Once harvested, the ‘post-harvest handling’ of a seed collection can seriously affect the quality and longevity of the seeds.

Drying seeds is critical

Figure 1. Collecting good quality seeds takes time and effort. Protecting this investment requires careful post-harvest seed handling

Figure 1. Collecting good quality seeds takes time and effort. Protecting this investment requires careful post-harvest seed handling

Seed collections made in the field need to be transported to the TSCC as quickly as possible. At the point of natural dispersal most seeds contain too much moisture for seed bank storage. Drying seeds down and maintaining low seed moisture content is critical in order to maximise seed viability and longevity 1.

Seed moisture content (as well as temperature) determines the rate at which seeds lose viability and die. The vast majority of seeds maintain greater viability when dry. A useful rule of thumb is that seed longevity approximately doubles for every 10% reduction in relative humidity (RH)2. Therefore knowing the moisture status of seeds is crucially important in seed conservation.

Storing seeds at 15°C and 15% RH

Seed collections in the TSCC drying room

Figure 2. Seed collections in the TSCC drying room. Collections are held in cloth/paper bags or paper envelopes and placed in slatted plastic crates. This allows good air flow around the collections and ensures rapid drying.

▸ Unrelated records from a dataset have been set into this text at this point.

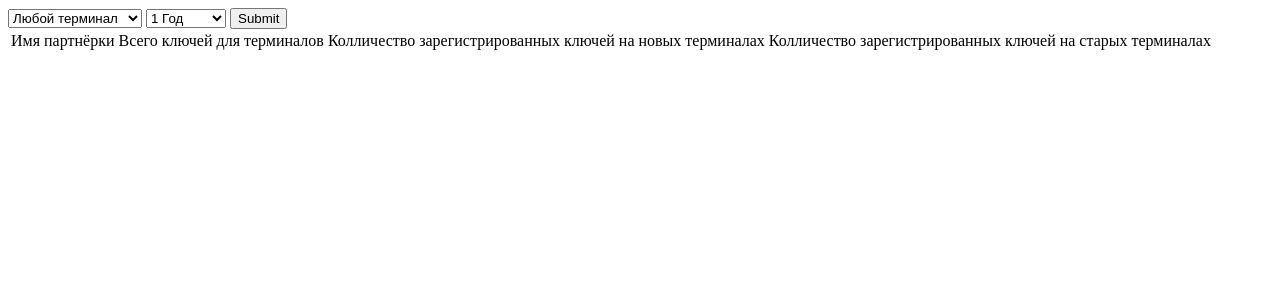
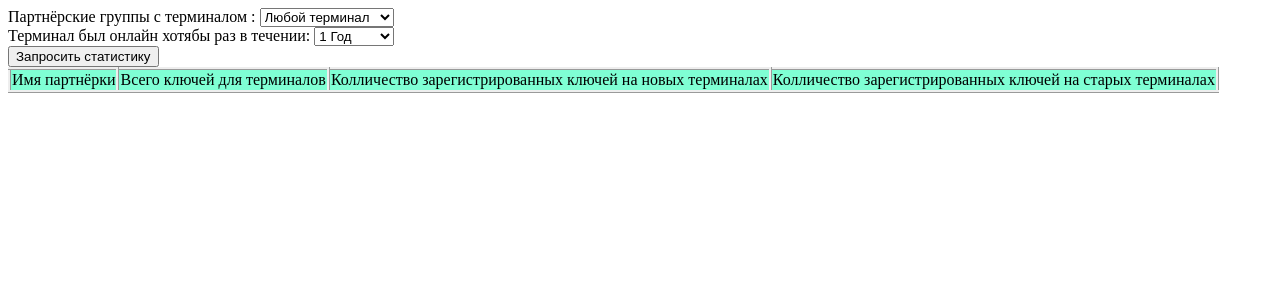
Before and after one commit to ast7raz/term, a Django app: template mysite/templates/part_term.html in a window 1280 px wide. Shown: the top 300 px of the page. Run offline with Django 3.2, Linux system fonts and the light colour scheme; the template is opened without the code that fills it, so the values that code supplies are empty.

Commit message:
fix interface on page part term

```diff
--- a/mysite/templates/base.html
+++ b/mysite/templates/base.html
@@ -44,6 +44,9 @@
 {%if user.is_staff%}
 <a href="/admin/" class="button28" target="_balank" title="Админка">Админка</a>
 {%endif%}
+{% if perms.terminals.add_keys%}
+<a href="/reestr/part_term/" class="button28">Статистика по терминалам</a>
+{%endif%}
 </div>
 
 </div>
--- a/mysite/templates/part_term.html
+++ b/mysite/templates/part_term.html
@@ -3,15 +3,33 @@
 <head>
     <meta charset="UTF-8">
     <title>Title</title>
+    <style>
+        td{
+            border-style:inset;
+            border-spacing:0px;
+        }
+
+table {
+  border-collapse: collapse;
+  border-spacing: 0;
+}
+
+
+
+
+    </style>
 </head>
 <body>
 <form action=".", method="GET" >
+    Партнёрские группы с терминалом :
 <select name="version">
     <option value="">Любой терминал</option>
     <option value=".">Старый терминал</option>
     <option value="~">Новый терминал</option>
 
 </select>
+    <br>
+    Терминал был онлайн хотябы раз в течении:
     <select name="Number_of_days">
         <option value=1>1 День</option>
         <option value=2>2 Дня</option>
@@ -23,15 +41,18 @@
         <option selected value=365 >1 Год</option>
 
     </select>
-<input type="submit">
+    <br>
+<input type="submit" value="Запросить статистику">
 
 </form>
-<table>
-    <thead>
+<table style="{border-style:groove}">
+    <thead style="{color}">
+    <tr    style="background: aquamarine;">
     <td>Имя партнёрки</td>
     <td>Всего ключей для терминалов</td>
     <td>Колличество зарегистрированных ключей на новых терминалах</td>
     <td>Колличество зарегистрированных ключей на старых терминалах</td>
+    </tr>
     </thead>
     {%for part in terms_on_part%}
     <tr>
--- a/mysite/terminals/Lib.py
+++ b/mysite/terminals/Lib.py
@@ -40,10 +40,11 @@ def kill_proc(pid):
         return False
     p.kill()
     return True
-def get_part_on_version_term(version="", date=datetime.datetime.utcnow() - datetime.timedelta(days=30)):
+def get_part_on_version_term(version="", date=datetime.datetime.utcnow() - datetime.timedelta(days=365)):
     partners = Partner.objects.all()
     if version != "":
         partners = partners.filter(keys__version__icontains=version)
+    partners=partners.exclude(part_name="SUPPORT")
     partners = partners.filter(keys__date_time_last_online__gte=date)
     #print(datetime.datetime.utcnow() - datetime.timedelta(days=10))
     partners = partners.distinct()
```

Once collections arrive at the TSCC, they are usually placed immediately in the drying room (fig. 2). The drying room is maintained at 15°C and 15% RH, an internationally-accepted regime for drying seed collections1.

Dry seeded material collected in the field is placed directly into the drying room. However wet fruit and berries are tackled differently. Seeds, stones, pyrenes, etc. need to be extracted from wet fruit as soon as possible (fig. 3). Wet fruits are pulped in a sieve and washed with warm water to remove the fleshy tissue. Once the fruit pulp is removed, the extracted seeds can be placed in the drying room.

Figure 3 - Fleshy fruited collections


Figure 3. Fleshy fruited collections like these need to be processed immediately to extract the seeds easily.

Seeds are ‘hydroscopic’

All seeds are hygroscopic, including those with physical dormancy once the seed coat has been chipped. This means that they automatically absorb or desorb moisture from the surrounding air by diffusion. If the seed contains more moisture than the surrounding air, the seed will lose water and become drier, and if the seed conatins less moisture then the air it will absorb water. Absorption or desorption of water occurs until the seed is in equilibrium with the surrounding air.

Poorly dried seeds can age rapidly

Slow gradual gain of moisture from the air by dry seeds can accelerate seed ageing and result in a rapid loss in seed viability. It is important then that dried seeds be kept dry.

Dry seeds can be frozen

Placing seeds in a 15% RH environment causes them to gradually dry down to approximately 15% RH. Not only does this maximise seed longevity while in storage, but it is also sufficiently dry enough for seeds to be stored at -20°C without harmful ice crystals forming and destroying delicate seed tissue.

Cleaning up collections

Figure 4. Cleaning seed

Figure 4. Seed Bank coordinator James Wood supervising the cleaning of Spyridium parviflorum (Rhamnaceae) with volunteer Lorraine Cotter.

Cleaning of dry seeds takes place as soon as possible and has two main aims:

  1. To reduce collection bulk as much as possible (e.g. surplus plant material and large bulky seed covering structures are removed).
  2. To remove empty or infested seeds (this significantly improves the quality of the collection and also improves the longevity of the collection in storage).
Shaking of capsules is often all that is necessary to obtain a good clean seed collection. In some cases, the infrutescence (the fruiting stage of an inflorescence) may need to be crushed in a sieve to free seeds. Removal of debris or empty and infested seed is normally tackled using a seed aspirator. This piece of equipment winnows seed material, separating heavy and light material.

The cleaning process can significantly increase the overall viability and longevity of a seed collection, if carried out correctly. During the cleaning process, seed samples are regularly examined for quality and to determine when an optimal end point in the cleaning process has been reached.

Once dry, cleaning a seed collection can take anywhere between 10 minutes to 60+ hours to complete, but the majority of collections can be processed within 1-2 hours. Meanwhile seeds are continually stored at 15°C and 15% RH in preparation for banking at -20°C.

At the TSCC, dedicated volunteers help prepare seed collections for banking (fig. 4).


References:

  1. Probert RJ. 2003. Seed viability under ambient conditions and the importance of drying. In: Seed Conservation. Turning Science into Practice. RD Smith, JB Dickie, SH Linington, HW Pritchard and RJ Probert, eds. Royal Botanic Gardens Kew, 337-365.
  2. Roberts EH and Ellis RH. 1989. Water and seed survival. Annals of Botany 63: 39-52.